Facebook Pages for Therapists: Some Benefits and Risks

I SAID THERE WOULD BE PRIZESSome therapists have embraced Facebook and others are hesitant to venture into social networking arena.  Here are my thoughts on the benefits and risks of setting up a Facebook page. Benefits of a Facebook Page for your Practice

  • Free marketing.
  • Raises visibility of your practice.
  • Allows Facebook users to easily find your practice.
  • Provide education and resources to those who "like" your page.
  • Post links to your website on your page wall to increase your web traffic.
  • Network with other local businesses to increase referrals.
  • You will have the option of posting on Facebook as your therapy clinic page name (instead of your personal profile name) allowing you to network, post on other Facebook pages, and increase visitors to your Facebook  page.
  • People who "like" your page can not contact you directly or message you through Facebook.
  • As the page administrator you have many options to control what content others are allowed to post on your page.
  • There are amazing apps available for pages that will help you build your business.
  • You can set up your website blog feed to automatically post to your page.

Concerns Regarding a Practice Facebook Page

  • Privacy cannot be guaranteed.
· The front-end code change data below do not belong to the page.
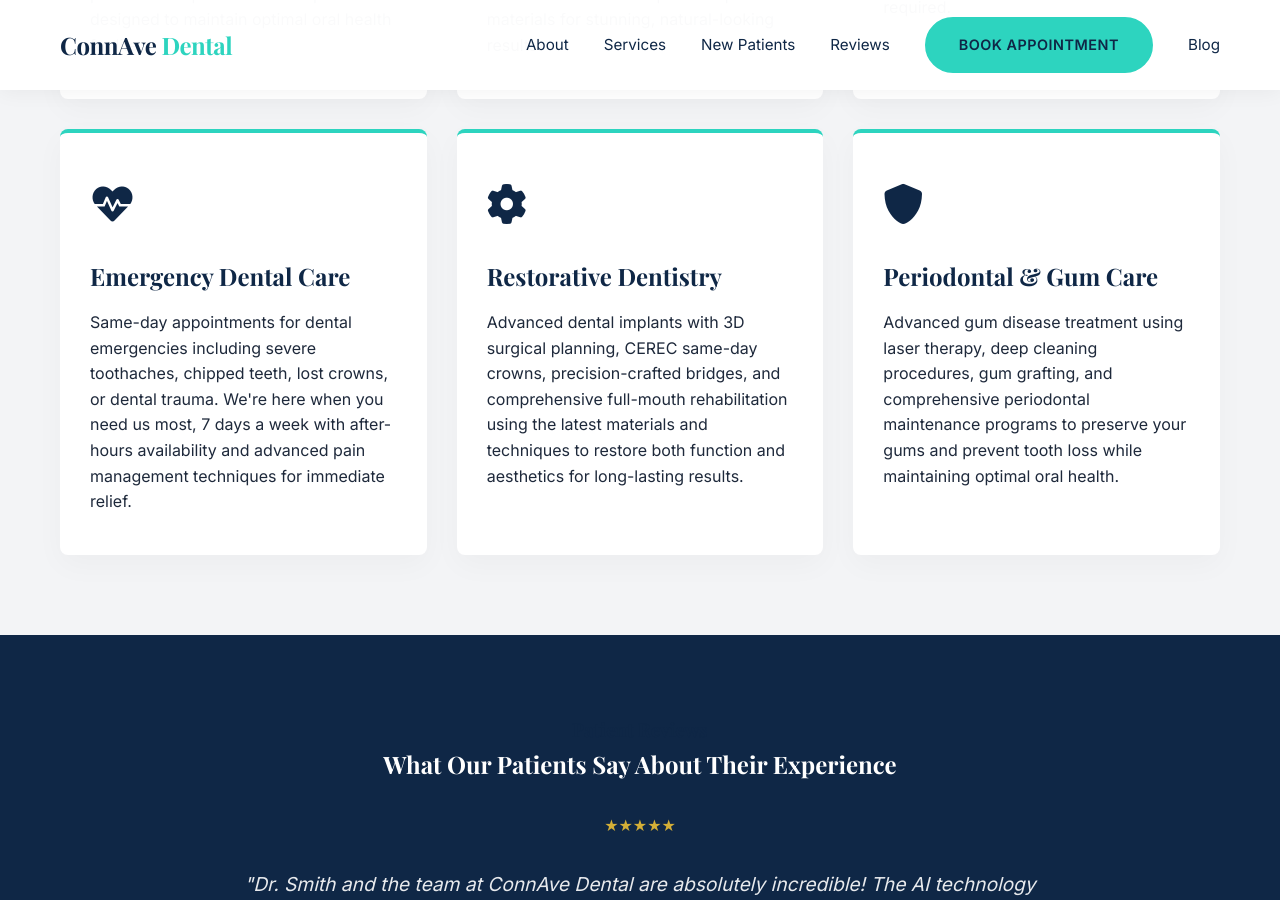
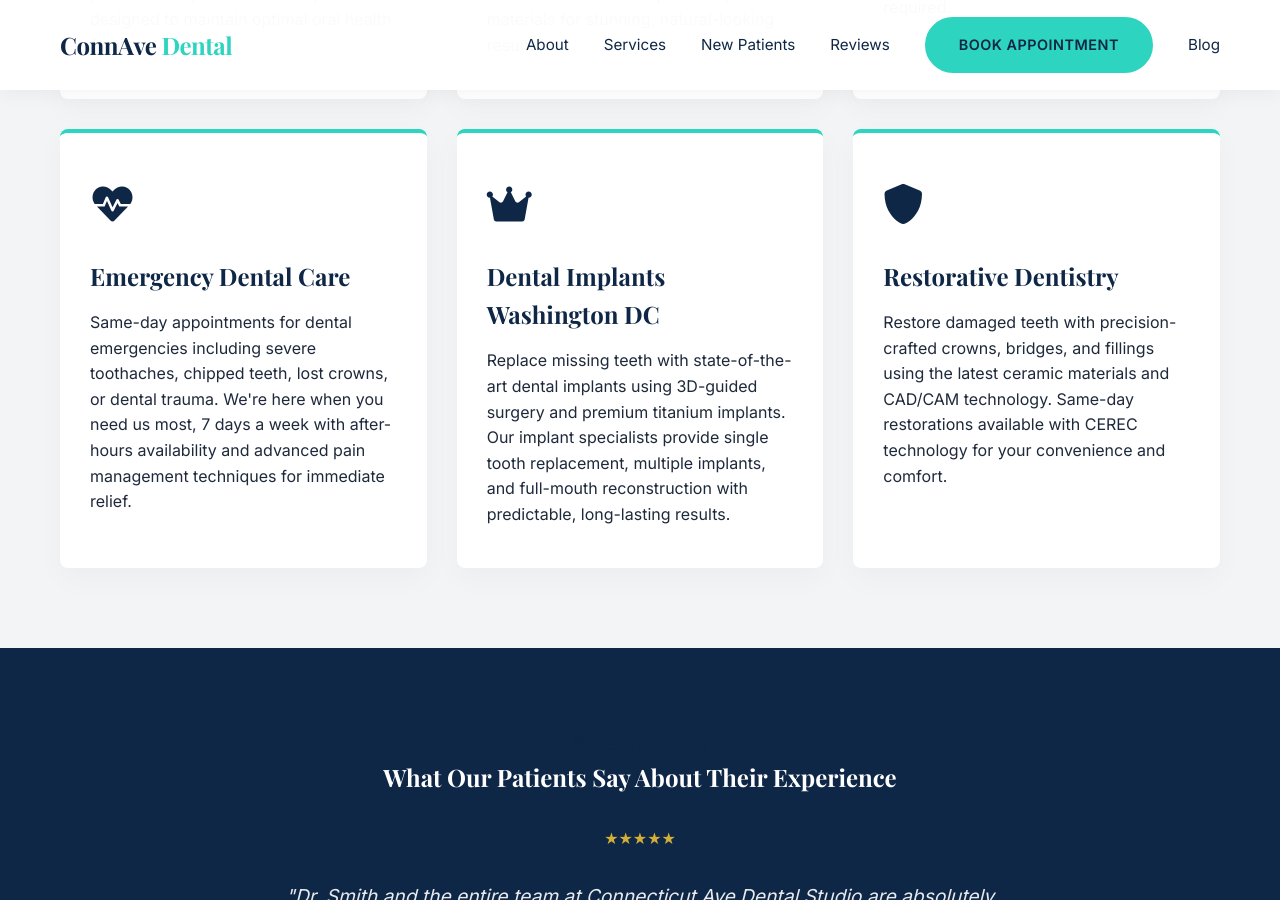
Before and after one commit to asquitt/asquitt.github.io, a Jekyll site: the page index.html, which Jekyll copies as it is, in a window 1280 px wide and 900 px high, scrolled down 2483 px. Built offline with Jekyll 4.4.1, drawn with Linux system fonts in a browser that asks for light colours; some of the changed text lies outside the part shown.

Commit message:
Refresh and update content: index.html

```diff
--- a/index.html
+++ b/index.html
@@ -269,8 +269,8 @@
 <h1>Award-Winning Dentist Washington DC<br>with Revolutionary 2025 AI Technology</h1>
 <p>Experience world-class dental care with your trusted dentist Washington DC. Advanced cosmetic dentistry, AI-powered diagnostics, digital smile design, and personalized patient care in the heart of Cleveland Park using cutting-edge 2025 technology and evidence-based techniques for exceptional results.</p>
 <div style="margin-top: 30px;">
-<a class="btn btn-primary" href="#contact">Schedule Your Consultation Today</a>
-<a class="btn btn-outline" href="#services" style="margin-left: 15px;">Discover Our Services</a>
+<a class="btn btn-primary" href="#contact">Schedule Your Free Consultation Today</a>
+<a class="btn btn-outline" href="#services" style="margin-left: 15px;">Explore Our Services</a>
 </div>
 </div>
 </section>
@@ -323,7 +323,7 @@
 <div class="service-card">
 <div class="service-icon"><i class="fas fa-smile"></i></div>
 <h3>Invisalign &amp; Clear Aligners</h3>
-<p>We are a Diamond Plus Invisalign provider with over 2,500 successful cases completed. Straighten your teeth discreetly with the latest clear aligner technology, AI-powered treatment planning, and virtual progress monitoring - no traditional metal braces required.</p>
+<p>We are a Diamond Plus Invisalign provider with over 3,000 successful cases completed. Straighten your teeth discreetly with the latest clear aligner technology, AI-powered treatment planning, and virtual progress monitoring - no traditional metal braces required.</p>
 </div>
 <div class="service-card">
 <div class="service-icon"><i class="fas fa-heartbeat"></i></div>
@@ -331,14 +331,14 @@
 <p>Same-day appointments for dental emergencies including severe toothaches, chipped teeth, lost crowns, or dental trauma. We're here when you need us most, 7 days a week with after-hours availability and advanced pain management techniques for immediate relief.</p>
 </div>
 <div class="service-card">
-<div class="service-icon"><i class="fas fa-cog"></i></div>
-<h3>Restorative Dentistry</h3>
-<p>Advanced dental implants with 3D surgical planning, CEREC same-day crowns, precision-crafted bridges, and comprehensive full-mouth rehabilitation using the latest materials and techniques to restore both function and aesthetics for long-lasting results.</p>
+<div class="service-icon"><i class="fas fa-crown"></i></div>
+<h3>Dental Implants Washington DC</h3>
+<p>Replace missing teeth with state-of-the-art dental implants using 3D-guided surgery and premium titanium implants. Our implant specialists provide single tooth replacement, multiple implants, and full-mouth reconstruction with predictable, long-lasting results.</p>
 </div>
 <div class="service-card">
 <div class="service-icon"><i class="fas fa-shield-alt"></i></div>
-<h3>Periodontal &amp; Gum Care</h3>
-<p>Advanced gum disease treatment using laser therapy, deep cleaning procedures, gum grafting, and comprehensive periodontal maintenance programs to preserve your gums and prevent tooth loss while maintaining optimal oral health.</p>
+<h3>Restorative Dentistry</h3>
+<p>Restore damaged teeth with precision-crafted crowns, bridges, and fillings using the latest ceramic materials and CAD/CAM technology. Same-day restorations available with CEREC technology for your convenience and comfort.</p>
 </div>
 </div>
 </div>
@@ -349,67 +349,68 @@
 <h2 style="margin-bottom: 30px;">What Our Patients Say About Their Experience</h2>
 <div class="stars">★★★★★</div>
 <div class="quote-box">
-"Dr. Smith and the team at ConnAve Dental are absolutely incredible! The AI technology they use made my treatment so precise and comfortable. I've never had such a pleasant dental experience. My new smile looks amazing and the entire process was seamless. Highly recommend this practice to anyone looking for top-quality dental care in DC!"
+"Dr. Smith and the entire team at Connecticut Ave Dental Studio are absolutely phenomenal. The AI diagnostics caught an issue early that my previous dentist missed for years. The office is beautiful, the technology is incredible, and the care is unmatched. I actually look forward to my dental visits now!"
 </div>
-<p><strong>Sarah M.</strong> - Cleveland Park Resident</p>
+<p><strong>- Sarah M., Cleveland Park Resident</strong></p>
 <br>
 <div class="quote-box">
-"As someone who had severe dental anxiety, I was amazed at how comfortable and relaxed I felt during my visit. The spa-like atmosphere and advanced technology made all the difference. The Invisalign treatment exceeded my expectations and the results are perfect. This is truly the best dentist in Washington DC!"
+"I was terrified of dentists until I found ConnAve Dental. Their sedation options and spa-like atmosphere made my smile makeover completely stress-free. The digital smile design let me see my new smile before we even started. The results exceeded my expectations!"
 </div>
-<p><strong>Michael R.</strong> - Georgetown Professional</p>
+<p><strong>- Michael R., Washington DC</strong></p>
 </div>
 </section>
 <section class="section" id="contact">
 <div class="container">
-<h3 style="text-align: center; margin-bottom: 10px;">Contact Us</h3>
+<h3 style="text-align: center;">Contact Your Trusted Dentist Washington DC</h3>
 <h2 style="text-align: center; margin-bottom: 50px;">Schedule Your Appointment Today</h2>
 <div class="contact-wrapper">
 <div class="contact-info">
-<h3 style="margin-bottom: 30px;">Get In Touch</h3>
+<h3 style="margin-bottom: 30px;">Get in Touch</h3>
 <div class="contact-row">
 <i class="fas fa-map-marker-alt"></i>
 <div>
-<strong>Address</strong><br>
-3456 Connecticut Ave NW<br>
+<strong>Connecticut Ave Dental Studio</strong><br>
+3456 Connecticut Avenue NW<br>
 Washington, DC 20008
 </div>
 </div>
 <div class="contact-row">
 <i class="fas fa-phone-alt"></i>
 <div>
-<strong>Phone</strong><br>
-(202) 555-0123
-</div>
-</div>
-<div class="contact-row">
-<i class="fas fa-envelope"></i>
-<div>
-<strong>Email</strong><br>
-info@connavedental.com
+<strong>(202) 555-0123</strong><br>
+Call for appointments & emergencies
 </div>
 </div>
 <div class="contact-row">
 <i class="fas fa-clock"></i>
 <div>
 <strong>Office Hours</strong><br>
-Mon-Fri: 8:00 AM - 6:00 PM<br>
-Saturday: 9:00 AM - 4:00 PM<br>
+Mon-Fri: 7:00 AM - 7:00 PM<br>
+Saturday: 8:00 AM - 4:00 PM<br>
 Sunday: Emergency Only
 </div>
 </div>
-<br>
-<a class="btn btn-primary" href="tel:(202)555-0123">Call Now to Schedule</a>
+<div class="contact-row">
+<i class="fas fa-envelope"></i>
+<div>
+<strong>info@connavedental.com</strong><br>
+Email us your questions
+</div>
+</div>
+<div style="margin-top: 30px;">
+<a class="btn btn-primary" href="tel:(202)555-0123">Call Now to Book</a>
+</div>
 </div>
 <div class="map-container">
-<iframe src="https://www.google.com/maps/embed?pb=!1m18!1m12!1m3!1d3104.8234567890123!2d-77.0567890!3d38.9345678!2m3!1f0!2f0!3f0!3m2!1i1024!2i768!4f13.1!3m3!1m2!1s0x0%3A0x0!2zMzjCsDU2JzA0LjQiTiA3N8KwMDMnMjQuNCJX!5e0!3m2!1sen!2sus!4v1234567890123" width="100%" height="100%" style="border:0;" allowfullscreen="" loading="lazy"></iframe>
+<iframe src="https://www.google.com/maps/embed?pb=!1m18!1m12!1m3!1d3104.8!2d-77.0522!3d38.9317!2m3!1f0!2f0!3f0!3m2!1i1024!2i768!4f13.1!3m3!1m2!1s0x0%3A0x0!2zMzjCsDU1JzU0LjEiTiA3N8KwMDMnMDcuOSJX!5e0!3m2!1sen!2sus!4v1234567890" width="100%" height="100%" style="border:0;" allowfullscreen="" loading="lazy"></iframe>
 </div>
 </div>
 </div>
 </section>
 <footer>
 <div class="container">
-<h3>ConnAve Dental Studio</h3>
-<p>Your Premier Dentist Washington DC</p>
+<h3>Connecticut Ave Dental Studio</h3>
+<p>Your Premier Dentist Washington DC | Serving Cleveland Park & Surrounding Areas Since 2010</p>
 <div class="social-icons">
 <a href="#"><i class="fab fa-facebook-f"></i></a>
 <a href="#"><i class="fab fa-instagram"></i></a>
@@ -417,7 +418,7 @@
 <a href="#"><i class="fab fa-yelp"></i></a>
 </div>
 <div class="copyright">
-<p>&copy; 2025 Connecticut Ave Dental Studio. All rights reserved. | Privacy Policy | Terms of Service</p>
+<p>&copy; 2025 Connecticut Ave Dental Studio. All rights reserved. | <a href="/privacy" style="color: inherit;">Privacy Policy</a> | <a href="/terms" style="color: inherit;">Terms of Service</a></p>
 </div>
 </div>
 </footer>
```
Also changed, not shown: other parts of index.html (+2 -2 lines).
Any use of technology carries some risk of breach of confidentiality. Here's what Facebook.com privacy policy disclaimer says:
  • Although we allow you to set privacy options that limit access to your information, please be aware that no security measures are perfect or impenetrable. We cannot control the actions of other users with whom you share your information. We cannot guarantee that only authorized persons will view your information. We cannot ensure that information you share on Facebook will not become publicly available.

  • Potential for dual relationships. Clients may choose to identify themselves as your client in their posts or comments. While there is no way for visitors to know which of you "likes" are clients and which are family, friends, business associates, and others people may make assumptions based on who "likes" your page.
  • Impact to client-therapist relationship. Issues may arise through interacting on your page that may impact the therapeutic relationship. For example, if a client comments on an article that you post and you don't comment back, he or she may be hurt. Consider adding a social media policy to your privacy policy on your website and or initial client paperwork that outlines your professional boundaries.
  • It takes time to update and maintain a Facebook page.

As therapists, we have to weigh the benefits and the risks. Do you have a Facebook page for your practice? If you've decide to set up a Facebook page for your practice, my next post will help you get started.

Creative Commons License photo credit: mr. nightshade